- _What you have to do_: Exactly as they appear, output all of the records. Skip any images.

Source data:
━━━
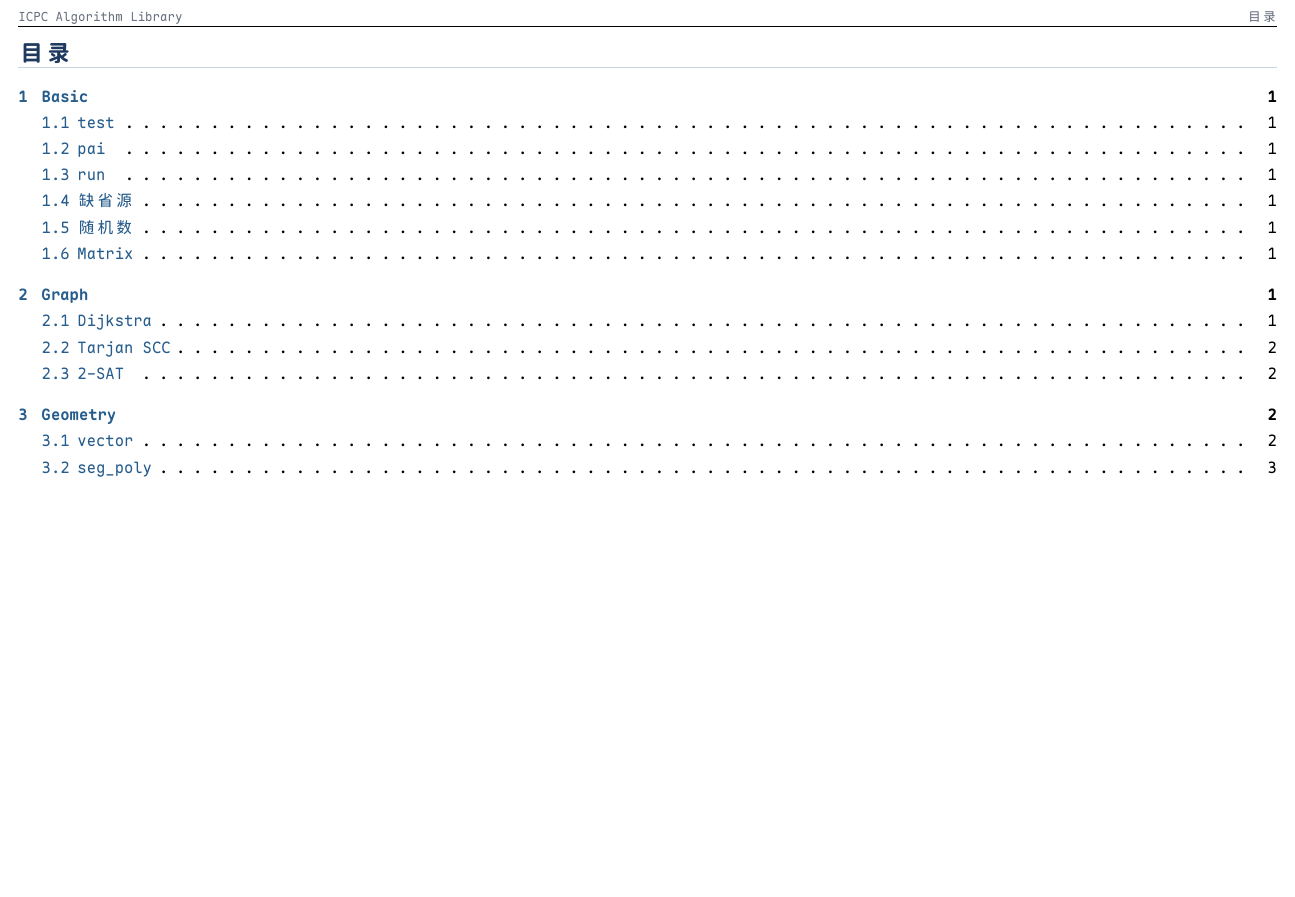
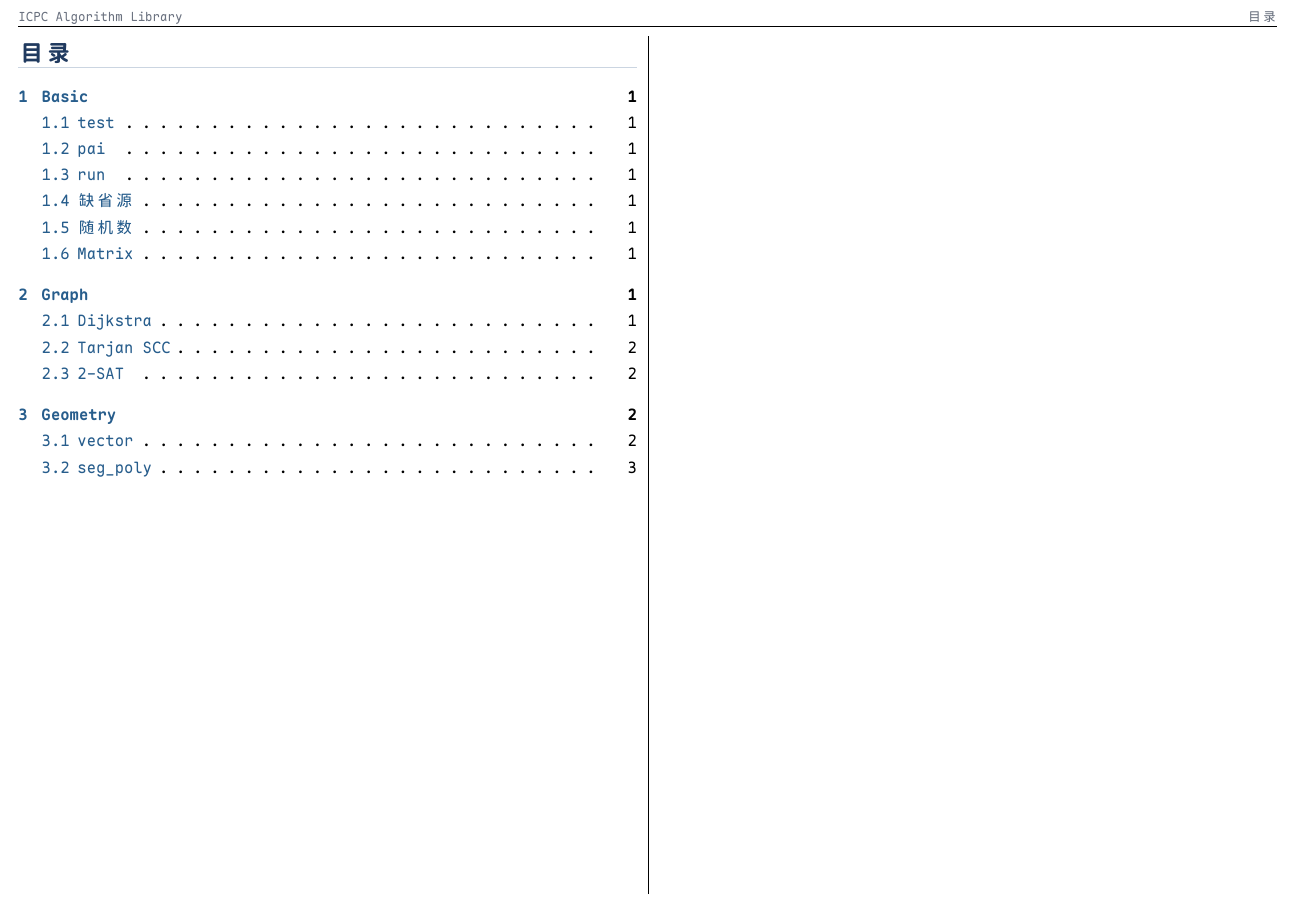
Before and after one commit to zlxFTH/CP-Library, a LaTeX document (template/library.tex): part of page 2 of 5, cut so that both start at the same text, the shorter picture padded with empty space. The pictures show the PDF file dist/Library.pdf that the author committed with the source.

Commit message:
Render table of contents in two columns

```diff
--- a/template/library.tex
+++ b/template/library.tex
@@ -189,11 +189,11 @@
 \end{titlepage}
 
 \pagenumbering{roman}
+@@COLUMN_START@@
 \tableofcontents
 \clearpage
 
 \pagenumbering{arabic}
-@@COLUMN_START@@
 \input{generated-content.tex}
 
 \end{document}
```
Also changed, not shown: dist/Library.pdf.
━━━
- _Solution_:
Before and after one commit to zlxFTH/CP-Library, a LaTeX document (template/library.tex): part of page 2 of 5, cut so that both start at the same text, the shorter picture padded with empty space. The pictures show the PDF file dist/Library.pdf that the author committed with the source.

Commit message:
Render table of contents in two columns

```diff
--- a/template/library.tex
+++ b/template/library.tex
@@ -189,11 +189,11 @@
 \end{titlepage}
 
 \pagenumbering{roman}
+@@COLUMN_START@@
 \tableofcontents
 \clearpage
 
 \pagenumbering{arabic}
-@@COLUMN_START@@
 \input{generated-content.tex}
 
 \end{document}
```
Also changed, not shown: dist/Library.pdf.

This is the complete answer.